Go through the records, and copy each line in which the string "Cancer" is present.
[[ Information shown, beginning ]]
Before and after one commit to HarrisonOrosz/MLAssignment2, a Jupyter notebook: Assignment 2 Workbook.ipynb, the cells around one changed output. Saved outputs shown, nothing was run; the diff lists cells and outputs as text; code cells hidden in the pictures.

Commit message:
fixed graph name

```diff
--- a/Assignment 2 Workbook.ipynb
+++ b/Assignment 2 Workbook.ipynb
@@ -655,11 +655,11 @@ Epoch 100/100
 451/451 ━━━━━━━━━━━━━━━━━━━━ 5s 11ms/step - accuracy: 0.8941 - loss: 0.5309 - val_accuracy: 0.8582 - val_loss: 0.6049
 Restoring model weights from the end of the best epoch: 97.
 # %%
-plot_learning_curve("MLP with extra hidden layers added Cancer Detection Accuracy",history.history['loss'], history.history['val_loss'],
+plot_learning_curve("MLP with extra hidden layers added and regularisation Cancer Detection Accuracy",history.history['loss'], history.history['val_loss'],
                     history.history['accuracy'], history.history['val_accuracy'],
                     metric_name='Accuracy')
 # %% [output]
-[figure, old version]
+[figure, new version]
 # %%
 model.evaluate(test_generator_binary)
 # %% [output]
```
[[ Information shown, end ]]
[[ Information shown, beginning ]]
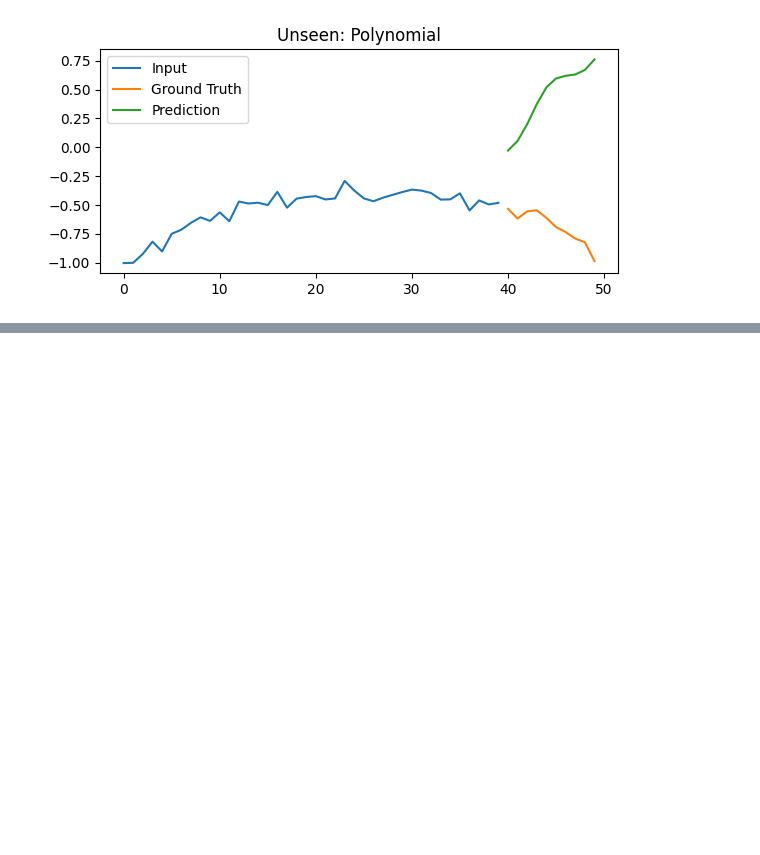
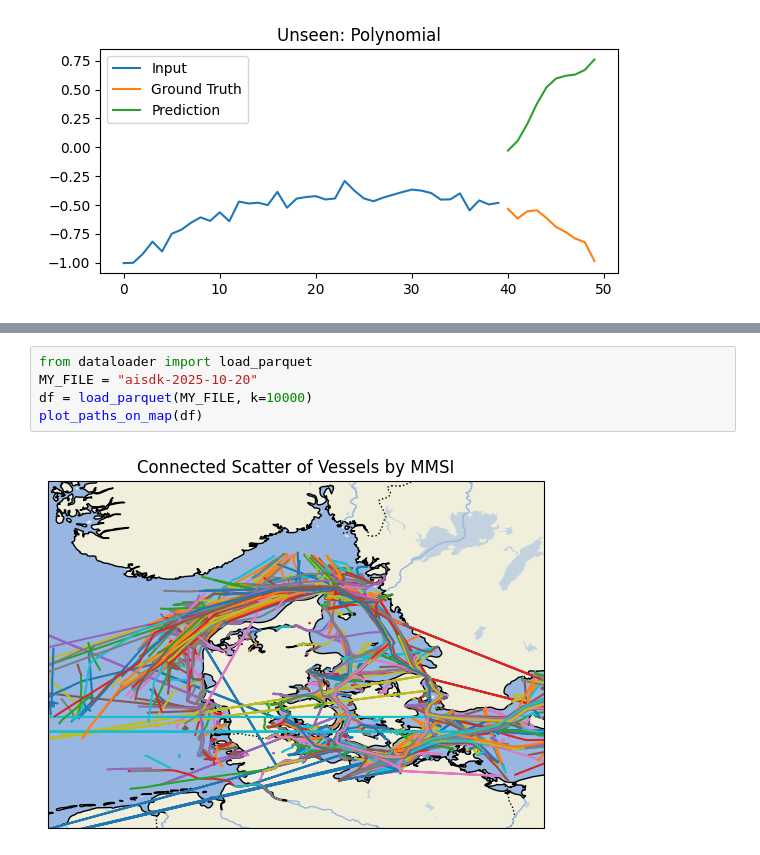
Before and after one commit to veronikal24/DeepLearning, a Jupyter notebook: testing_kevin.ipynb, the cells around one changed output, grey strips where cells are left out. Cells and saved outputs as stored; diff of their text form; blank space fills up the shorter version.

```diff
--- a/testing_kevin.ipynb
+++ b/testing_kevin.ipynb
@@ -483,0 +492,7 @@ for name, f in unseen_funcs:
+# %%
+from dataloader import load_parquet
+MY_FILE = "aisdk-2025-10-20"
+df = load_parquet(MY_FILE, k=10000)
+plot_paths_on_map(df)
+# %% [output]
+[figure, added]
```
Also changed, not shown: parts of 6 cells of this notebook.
[[ Information shown, end ]]
* **Result**:
-plot_learning_curve("MLP with extra hidden layers added Cancer Detection Accuracy",history.history['loss'], history.history['val_loss'],
+plot_learning_curve("MLP with extra hidden layers added and regularisation Cancer Detection Accuracy",history.history['loss'], history.history['val_loss'],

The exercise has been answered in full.